== EXERCISE ==
Please show all lines of the records that include "than".

DATA FOR THIS TASK START

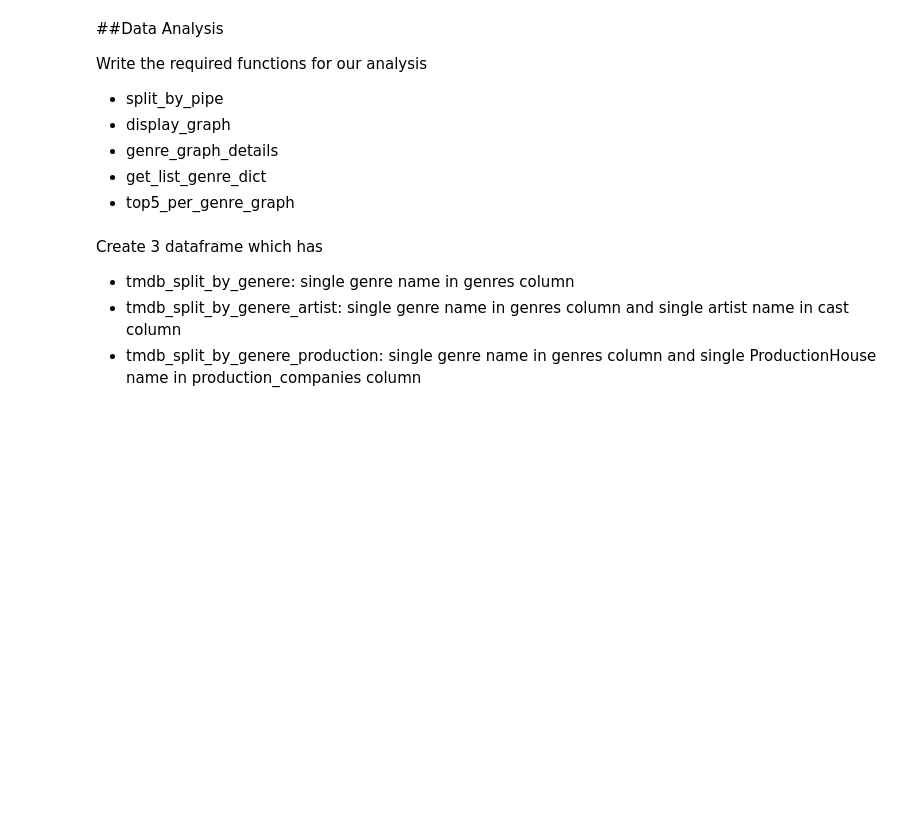
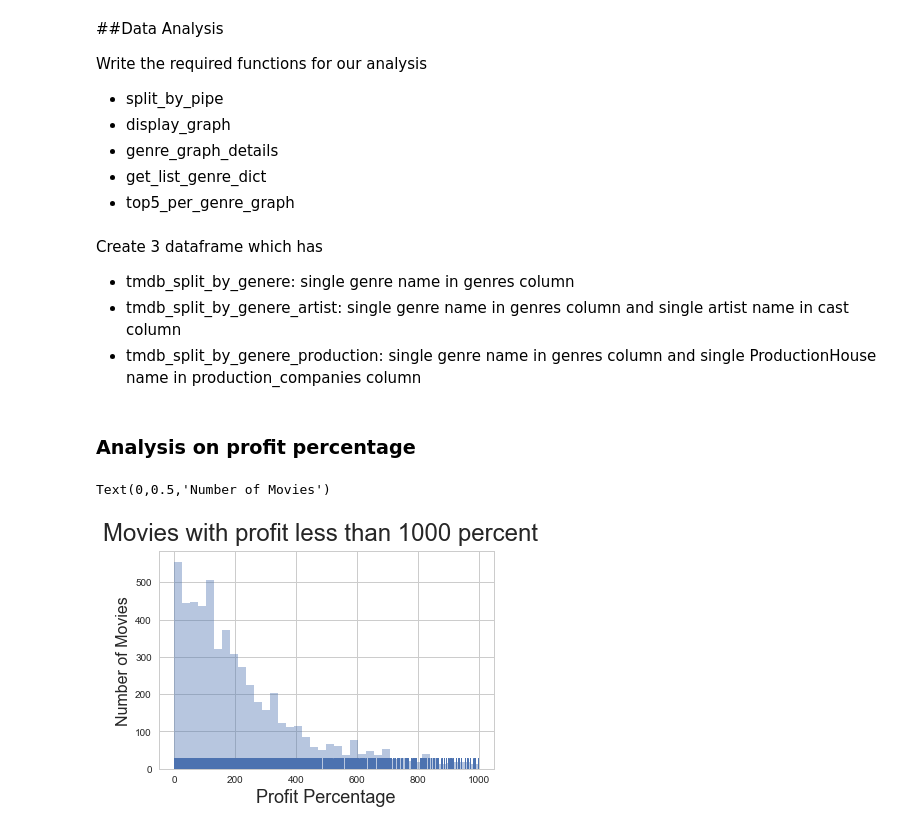
Before and after one commit to nithincprakash/Boston_Housing_Prices, a Jupyter notebook: TMDB_analysis (1).ipynb, the cells around one changed output. Drawn from its saved outputs; the diff is of its cells as text; code cells hidden in the pictures; blank space fills up the shorter version.

```diff
--- a/TMDB_analysis (1).ipynb
+++ b/TMDB_analysis (1).ipynb
@@ -302,3 +276,5 @@ tmdb_split_by_genere_artist = split_by_pipe(tmdb_split_by_genere, "cast")
 
 #split by pipe on production_companies to cerate additional rows of data for each genre in genres
 tmdb_split_by_genere_production = split_by_pipe(tmdb_split_by_genere, "production_companies")
+# %% [markdown]
+### Analysis on profit percentage
@@ -304,0 +288,9 @@ tmdb_split_by_genere_production = split_by_pipe(tmdb_split_by_genere, "productio
+# %%
+#Genrate graph on movies with profit less than 1000 percent
+fig = sns.distplot(movies_with_profit, kde=False, rug=True);
+fig.figure.suptitle("Movies with profit less than 1000 percent", fontsize = 24)
+plt.xlabel('Profit Percentage', fontsize=18)
+plt.ylabel('Number of Movies', fontsize=16)
+# %% [output]
+Text(0,0.5,'Number of Movies')
+[figure, added]
```
Also changed, not shown: parts of 28 cells of this notebook.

DATA FOR THIS TASK END

== EXERCISE ANSWER ==
+#Genrate graph on movies with profit less than 1000 percent
+fig.figure.suptitle("Movies with profit less than 1000 percent", fontsize = 24)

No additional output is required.